It’s surprising how many CEO/Founders of startups tell me that they want to hire a VP Marketing to “build awareness.”
Consider this: according to Inc Magazine , the average US consumer sees about 3,000 advertisements per day. Can a startup really spend enough money to break through that clutter and build awareness?
For at least the first year or two, online consumer/prosumer/smb targeted startups should focus 100% of their non-PR media budget on acquiring customers. Rather than buying a microsecond of awareness, you can actually use your limited funds to engage users in a real brand experience. Even for users that don’t convert to paying customers, you create a deeper impact by engaging people on your website. And you can gain intelligence about such things as where and why potential customers are abandoning your acquisition funnel.
Focusing on customer acquisition over “awareness” takes discipline. There is always some amazing advertising opportunity that could lead to explosive growth. Your odds are probably better buying a lottery ticket.
Building a strong customer acquisition engine is the best chance you have of creating long-term awareness. At a certain scale, awareness/brand building makes sense. But for the first year or two it’s a total waste of money.
I agree 100%. You are much better off focusing all of your energy on your first 1,000 customers, build a base and then things will explode. Another great post Sean.
I agree, adding to your customer list drives real word of mouth (vs. buzz about “what a cool app/technology/website”). Paying customers are the fastest way to positive cash flow.
Excellent post. There is still a fixation on brand and building brands awareness often at the expense of response and knowledge. Brand awareness sounds so old school or limiting. Learn first through carefully calibrated spending and research. Talk to customers. Listen. Refine. That doesn’t feel quite so macho or expensive as running a big ad campaign but at the end of the year you’ll have customers and know fairly well how they got there.

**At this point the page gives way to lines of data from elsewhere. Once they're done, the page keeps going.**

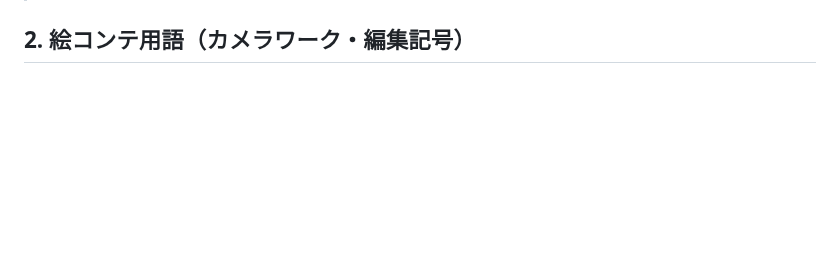
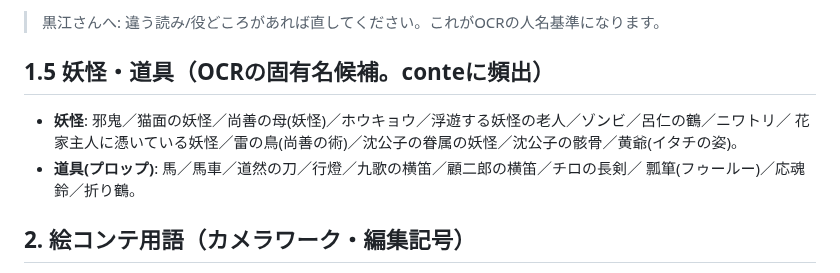
Before and after one commit to RAIdq222/kazuki-workspace, a Markdown page: runs/conte_glossary_ep7.md, the part around one of its changes. Rendered like a GitHub page; blank space fills up the shorter version.

```diff
--- a/runs/conte_glossary_ep7.md
+++ b/runs/conte_glossary_ep7.md
@@ -20,3 +41,10 @@ OCRの精度を上げるための「文脈」。手描きの崩し字は、**何
+> 黒江さんへ: 違う読み/役どころがあれば直してください。これがOCRの人名基準になります。
+
+## 1.5 妖怪・道具（OCRの固有名候補。conteに頻出）
+- **妖怪**: 邪鬼／猫面の妖怪／尚善の母(妖怪)／ホウキョウ／浮遊する妖怪の老人／ゾンビ／呂仁の鶴／ニワトリ／
+  花家主人に憑いている妖怪／雷の鳥(尚善の術)／沈公子の眷属の妖怪／沈公子の骸骨／黄爺(イタチの姿)。
+- **道具(プロップ)**: 馬／馬車／道然の刀／行燈／九歌の横笛／顧二郎の横笛／チロの長剣／
+  瓢箪(フゥールー)／応魂鈴／折り鶴。
 
 ## 2. 絵コンテ用語（カメラワーク・編集記号）
 OCRが記号・略号を誤読しないための辞書。読めた略号はこの正規形に寄せる。
```
Also changed, not shown: other parts of runs/conte_glossary_ep7.md (+34 -13 lines).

Totally agree with this post. Consumers have already been trained to tune out advertisements so paid advertising is very low ROI. I can’t name one ad I’ve seen online today. Instead, startups should focus on driving user engagement & quality experience. By doing this, you’re leveraging the word-of-mouth and viral nature of the web to drive adoption. Really enjoy reading your blog Sean.
Thanks Leo, glad you are enjoying the blog. Very good point that user acquisition is best way to leverage WOM and viral nature of web… I checked out your blog. Good luck with the new venture.
Sean,Im currently writing my b-plan for my niche web app ( with a total niche market of 2 million potential customers )..and the 1 item that has been eluding me is User Acquisition Cost. Although i agree with you 100% about the approach for the years 1-2 .. I still need to include a marketing budget for years 3 & 4 when we plan to really see growth.Do you think 15$/user ( paid users ) sounds right? perhaps you can glance at my bplan and spreadsheet for a sec to get a better idea of my offering?it would mean a lot to me..its my 1st startup. thanksartur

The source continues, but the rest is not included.